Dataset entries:
────────────────────

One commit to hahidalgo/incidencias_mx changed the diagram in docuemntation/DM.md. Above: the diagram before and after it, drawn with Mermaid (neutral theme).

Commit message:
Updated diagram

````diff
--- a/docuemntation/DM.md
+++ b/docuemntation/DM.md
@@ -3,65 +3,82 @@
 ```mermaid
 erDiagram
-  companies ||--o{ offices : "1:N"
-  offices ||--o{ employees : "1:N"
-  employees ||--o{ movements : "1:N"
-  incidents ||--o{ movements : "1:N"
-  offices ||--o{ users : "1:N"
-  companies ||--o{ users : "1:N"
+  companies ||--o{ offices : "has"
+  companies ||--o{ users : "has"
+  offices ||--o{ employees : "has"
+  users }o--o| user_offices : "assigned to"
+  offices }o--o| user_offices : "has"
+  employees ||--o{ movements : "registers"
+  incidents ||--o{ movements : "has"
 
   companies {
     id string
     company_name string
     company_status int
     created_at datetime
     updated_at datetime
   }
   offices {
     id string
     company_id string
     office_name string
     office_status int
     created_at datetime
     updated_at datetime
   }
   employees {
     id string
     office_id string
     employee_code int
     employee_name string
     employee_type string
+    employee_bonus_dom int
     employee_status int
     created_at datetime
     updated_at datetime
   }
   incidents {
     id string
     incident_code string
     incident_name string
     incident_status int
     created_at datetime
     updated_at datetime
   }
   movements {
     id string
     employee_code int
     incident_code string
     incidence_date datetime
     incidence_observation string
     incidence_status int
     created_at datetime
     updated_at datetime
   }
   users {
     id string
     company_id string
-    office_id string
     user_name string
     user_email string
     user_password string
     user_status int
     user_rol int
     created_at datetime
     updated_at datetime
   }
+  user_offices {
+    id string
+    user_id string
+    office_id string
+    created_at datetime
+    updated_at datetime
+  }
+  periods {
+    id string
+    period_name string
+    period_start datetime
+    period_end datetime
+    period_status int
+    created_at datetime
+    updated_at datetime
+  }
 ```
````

────────────────────

§ Description of the task: Please return every line of the records that contains the word "users".

§ Output below:
-  offices ||--o{ users : "1:N"
-  companies ||--o{ users : "1:N"
+  companies ||--o{ users : "has"
+  users }o--o| user_offices : "assigned to"
   users {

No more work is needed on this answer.